In the 2000 presidential election, 531 votes were all that stopped Sen. Joe Lieberman, D-Conn., from becoming the nation's first Jewish vice president. Six years later, Lieberman is fighting for his political life against Ned Lamont, an upstart opponent in Connecticut's surprisingly tight Democratic primary.
In an exclusive appearance on "This Week with George Stephanopoulos," Lieberman blasted Lamont, a Connecticut businessman with limited political experience, as a "one trick pony," calling him an "unproductive polarizer" for a campaign that has largely centered on the senator's support for the Iraq war.
"My opponent is essentially saying to [voters]: Use this primary to vote against George Bush.
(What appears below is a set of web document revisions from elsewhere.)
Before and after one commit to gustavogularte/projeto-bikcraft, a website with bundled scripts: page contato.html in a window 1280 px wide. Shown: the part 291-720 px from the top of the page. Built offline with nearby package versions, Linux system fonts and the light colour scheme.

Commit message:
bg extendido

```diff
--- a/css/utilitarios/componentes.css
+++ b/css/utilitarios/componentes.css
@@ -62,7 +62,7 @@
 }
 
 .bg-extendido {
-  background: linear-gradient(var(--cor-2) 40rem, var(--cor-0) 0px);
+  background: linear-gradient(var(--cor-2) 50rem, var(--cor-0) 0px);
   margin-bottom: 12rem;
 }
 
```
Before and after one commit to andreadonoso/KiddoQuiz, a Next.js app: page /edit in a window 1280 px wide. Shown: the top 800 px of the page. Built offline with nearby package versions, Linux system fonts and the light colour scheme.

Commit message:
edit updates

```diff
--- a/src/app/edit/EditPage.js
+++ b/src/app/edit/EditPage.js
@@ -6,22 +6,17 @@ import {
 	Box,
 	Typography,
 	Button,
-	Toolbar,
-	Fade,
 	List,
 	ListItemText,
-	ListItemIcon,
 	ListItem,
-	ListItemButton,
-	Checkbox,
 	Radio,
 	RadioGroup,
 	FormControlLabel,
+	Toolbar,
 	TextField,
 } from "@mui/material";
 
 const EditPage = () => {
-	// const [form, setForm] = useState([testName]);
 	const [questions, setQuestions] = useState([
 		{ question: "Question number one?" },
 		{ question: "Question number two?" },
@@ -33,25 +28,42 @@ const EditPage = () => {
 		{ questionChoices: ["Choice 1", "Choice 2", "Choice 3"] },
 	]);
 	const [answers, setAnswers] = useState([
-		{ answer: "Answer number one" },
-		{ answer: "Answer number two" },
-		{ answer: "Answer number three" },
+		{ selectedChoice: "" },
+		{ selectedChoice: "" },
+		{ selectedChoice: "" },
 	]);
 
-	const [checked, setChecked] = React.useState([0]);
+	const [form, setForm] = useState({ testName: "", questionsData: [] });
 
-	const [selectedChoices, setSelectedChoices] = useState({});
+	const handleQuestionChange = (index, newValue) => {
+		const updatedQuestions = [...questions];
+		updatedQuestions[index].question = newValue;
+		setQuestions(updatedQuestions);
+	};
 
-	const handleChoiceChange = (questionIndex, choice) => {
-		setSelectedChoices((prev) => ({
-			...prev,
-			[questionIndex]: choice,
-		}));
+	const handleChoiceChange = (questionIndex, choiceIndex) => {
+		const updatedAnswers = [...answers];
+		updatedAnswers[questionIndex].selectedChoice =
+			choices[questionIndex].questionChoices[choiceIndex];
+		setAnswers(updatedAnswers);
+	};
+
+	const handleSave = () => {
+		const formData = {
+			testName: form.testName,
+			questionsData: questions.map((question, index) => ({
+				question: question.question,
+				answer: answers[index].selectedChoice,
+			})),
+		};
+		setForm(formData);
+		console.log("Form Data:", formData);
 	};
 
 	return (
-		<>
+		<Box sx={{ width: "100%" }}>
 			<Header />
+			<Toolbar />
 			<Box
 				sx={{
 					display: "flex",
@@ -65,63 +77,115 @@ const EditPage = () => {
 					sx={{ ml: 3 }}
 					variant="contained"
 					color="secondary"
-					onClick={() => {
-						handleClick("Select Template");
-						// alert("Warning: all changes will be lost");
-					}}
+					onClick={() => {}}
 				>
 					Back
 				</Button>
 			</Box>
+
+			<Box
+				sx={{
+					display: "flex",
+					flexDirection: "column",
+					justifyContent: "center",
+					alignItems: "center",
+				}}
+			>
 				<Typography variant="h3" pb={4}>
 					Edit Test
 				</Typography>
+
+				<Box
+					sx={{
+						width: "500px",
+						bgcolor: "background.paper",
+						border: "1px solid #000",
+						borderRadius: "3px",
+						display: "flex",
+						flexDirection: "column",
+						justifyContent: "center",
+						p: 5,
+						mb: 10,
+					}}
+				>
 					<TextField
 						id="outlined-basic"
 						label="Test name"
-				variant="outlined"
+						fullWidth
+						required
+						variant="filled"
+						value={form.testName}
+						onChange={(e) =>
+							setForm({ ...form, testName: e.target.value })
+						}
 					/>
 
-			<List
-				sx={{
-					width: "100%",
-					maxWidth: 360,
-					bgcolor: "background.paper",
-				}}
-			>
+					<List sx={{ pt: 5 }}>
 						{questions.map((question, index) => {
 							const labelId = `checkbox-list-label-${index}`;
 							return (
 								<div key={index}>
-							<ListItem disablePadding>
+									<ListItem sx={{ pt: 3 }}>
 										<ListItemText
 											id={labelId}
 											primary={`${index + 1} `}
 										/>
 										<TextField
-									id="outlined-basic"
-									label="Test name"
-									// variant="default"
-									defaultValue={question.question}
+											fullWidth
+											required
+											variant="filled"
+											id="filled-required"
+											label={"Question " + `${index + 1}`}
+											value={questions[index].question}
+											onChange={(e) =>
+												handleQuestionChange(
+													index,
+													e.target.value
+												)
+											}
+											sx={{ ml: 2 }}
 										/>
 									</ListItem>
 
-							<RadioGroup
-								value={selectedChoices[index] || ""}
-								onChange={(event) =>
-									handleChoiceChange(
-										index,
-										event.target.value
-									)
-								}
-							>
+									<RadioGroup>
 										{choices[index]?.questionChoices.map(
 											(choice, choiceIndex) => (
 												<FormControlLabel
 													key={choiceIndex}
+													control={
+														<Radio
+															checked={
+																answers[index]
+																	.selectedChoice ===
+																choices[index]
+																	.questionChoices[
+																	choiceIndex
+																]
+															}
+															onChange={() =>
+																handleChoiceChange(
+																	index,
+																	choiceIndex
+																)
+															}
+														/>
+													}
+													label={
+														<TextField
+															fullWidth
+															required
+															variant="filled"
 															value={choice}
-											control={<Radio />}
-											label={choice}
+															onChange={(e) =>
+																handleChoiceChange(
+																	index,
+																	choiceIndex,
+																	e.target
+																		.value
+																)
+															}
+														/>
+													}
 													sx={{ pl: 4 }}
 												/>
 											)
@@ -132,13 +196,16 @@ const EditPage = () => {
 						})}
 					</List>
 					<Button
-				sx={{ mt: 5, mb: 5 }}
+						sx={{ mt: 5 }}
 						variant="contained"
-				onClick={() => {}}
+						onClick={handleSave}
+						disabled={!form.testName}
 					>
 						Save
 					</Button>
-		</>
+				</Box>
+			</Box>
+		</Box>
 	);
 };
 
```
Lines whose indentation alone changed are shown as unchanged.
But I'm not George Bush," Lieberman told Stephanopoulos, ABC News' chief Washington correspondent.
"I think that those that got us into this mess should be held accountable," said Lamont, who also appeared exclusively on "This Week" in a companion interview.
Lamont acknowledged that the Iraq war has taken center stage in this unusual intraparty fight that threatens to oust Lieberman, an 18-year incumbent, from a relatively secure seat. But he added the election was about much than just Lieberman's support for the president's policies in Iraq.
"He's got 18 years of experience, but he's using it on the wrong side of the big issues of the day," Lamont told ABC News. "Eighteen years of experience, and he got our troops stuck in the middle of a bloody civil war in Iraq. Eighteen years of experience, and he's done nothing for universal health care. Eighteen years of experience, and he's trying to have it both ways on affirmative action, Social Security."
Lieberman is no stranger to close races. In 1988, Lieberman won his first Senate seat in a narrow contest against three-term Republican incumbent Lowell Weicker by wooing Republicans disillusioned with Weicker's voting record and unifying Democrats.
In 2000, then-Vice President Al Gore chose Lieberman as his running mate largely because of his reputation as a bipartisan broker. Lieberman, known as a foreign affairs hawk with a record of support for environmental causes dear to Gore, was the first Democrat to openly chastise President Bill Clinton over the Monica Lewinsky scandal.
Now, the same conservative style that won him his seat in the Senate 18 years ago and nearly delivered the vice presidency in 2000 could spell the end of Lieberman's political career at the hands of his own party's voters in his home state.
"It's crunch time," said Lieberman, who has fallen from Connecticut's most popular to the precipice of defeat. While Lieberman accepts that his support of the Iraq war is not popular within the Democratic Party, he was quick to point out that his support has not been unquestioning. "I've been scapegoated, to tell you the truth, because I have not hesitated to criticize the conduct of this war."
Still, he acknowledged the inter-party criticism didn't catch him off-guard. "I'm not surprised at it, because I know that I've taken a position on one issue, Iraq, which is not shared by a lot of other Democrats."
Lieberman remained steadfast on Iraq and insisted that the war is in the best interests of the American people.